TODAY’S READING: Deuteronomy 3–4
The Lord fights for us (Deut. 3:22) as long as we fight for His glory among all nations. As soon as we start fighting for our own glory or against our brothers, we have no guarantee of God’s protection. God says in effect, “Enough of that! You will not inherit the land” (v. 26). God’s mission is about God, not Moses and not me. The very fact that God denied Moses entry into the land of promise is testimony that God has no favorite son or people. God is the center of the gospel, the mission, and the glory, and He will use all who understand and rejoice in this beauty. God advises us to live in this wisdom in the sight of all the peoples of earth (4:5–8), that they, too, desire the beauty of Jehovah. Israel’s exceptionalism was so different than the current version of American exceptionalism (i.e., look out for our own national interests first). Chris Wright explains:
…It would be quite wrong to construe the affirmations of Israel’s uniqueness as tantamount to an absence of involvement by YHWH in the affairs of other nations. On the contrary, it was part of the bold claim of Israel that YHWH, their God, was the supreme mover on the stage of international history…the claim was that YHWH was in fact the sovereign God of all the earth, ruling the histories and destinies of all nations. And in that context of universal involvement with all nations, YHWH had a unique relationship with Israel.
It is the simple Abrahamic covenant, a covenant God will not break. We are blessed with knowing Jehovah in order that we are a blessing to every people on earth. Wright posits that the “covenantal and missional logic that surges through [chapter 4] runs in a grand loop” that can be summarized as follows:
- Israel is summoned to live in wholehearted obedience to God’s covenantal law when they take possession of the land (vv. 1–2).
- Failure to do so will lead to the same fate as befell those who were seduced into idolatry and immorality by the Moabites at Beth Peor (vv. 3–4).
- Covenant loyalty and obedience will constitute a witness to the nations whose interest and questions will revolve around the God they worship and the just laws they live by (vv. 5–8).
- This witness, however, would be utterly nullified by Israel going after other gods, and so they must be strenuously warned against that through reminders of their spectacular past and warnings of a horrific future if they ignore the word (vv. 32–38).
- Let them then demonstrate their acknowledgement of all these things in faithful obedience (vv. 39–40).
- Therein lies their future security as a people, and thereby also hangs their mission as the people chosen by God for the sake of His mission (v. 40).
Moses’ reminder to us is that there is no one like our God. The question, however, goes beyond knowing to sharing: Are we willing to share God’s heart for all people groups of earth by going, loving, and dying among the half million Hindi in South Africa who don’t know our incomparable Jehovah?
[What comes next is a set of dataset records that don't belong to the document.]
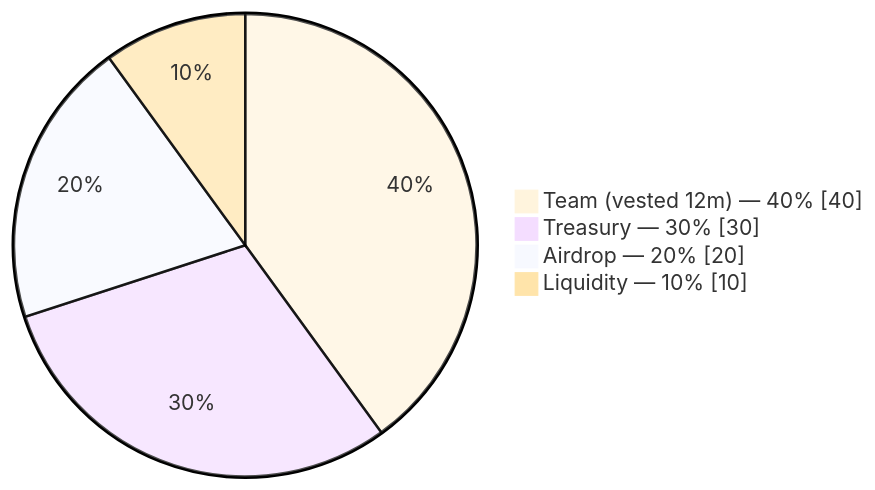
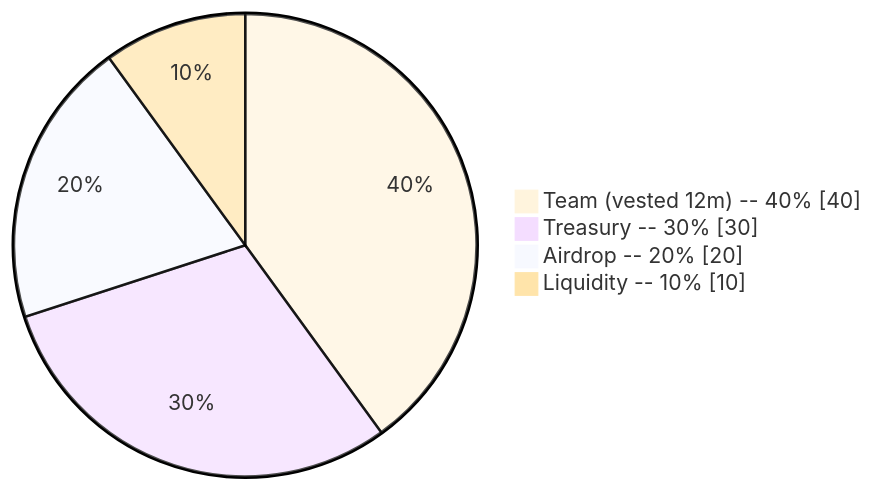
One commit to alikhan-s/blockchain-2-ass-4 changed the second of 2 diagrams in README.md. Above: the diagram before and after it, drawn with Mermaid. The commit also changed other lines of this file and 3 other files, not shown here.

````diff
--- a/README.md
+++ b/README.md
@@ -19,8 +47,8 @@
 ```mermaid
 %%{init: {"theme":"base", "themeVariables": {"pieOuterStrokeWidth": "2px"}} }%%
 pie showData
-    "Team (vested 12m) — 40%" : 40
-    "Treasury — 30%" : 30
-    "Airdrop — 20%" : 20
-    "Liquidity — 10%" : 10
+    "Team (vested 12m) -- 40%" : 40
+    "Treasury -- 30%" : 30
+    "Airdrop -- 20%" : 20
+    "Liquidity -- 10%" : 10
 ```
````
Are we willing to risk people going to hell because we did not live holy lives, therefore Jehovah did not live among us, therefore there was nothing exceptional about us to draw the Hindi to Jesus? God forbid.
 Christopher J. H. Wright. The Mission of God: Unlocking the Bible’s Grand Narrative. Downers Grove, IL: VP Academic, 2006. 463.
 Ibid. 386.
 Ibid. 386.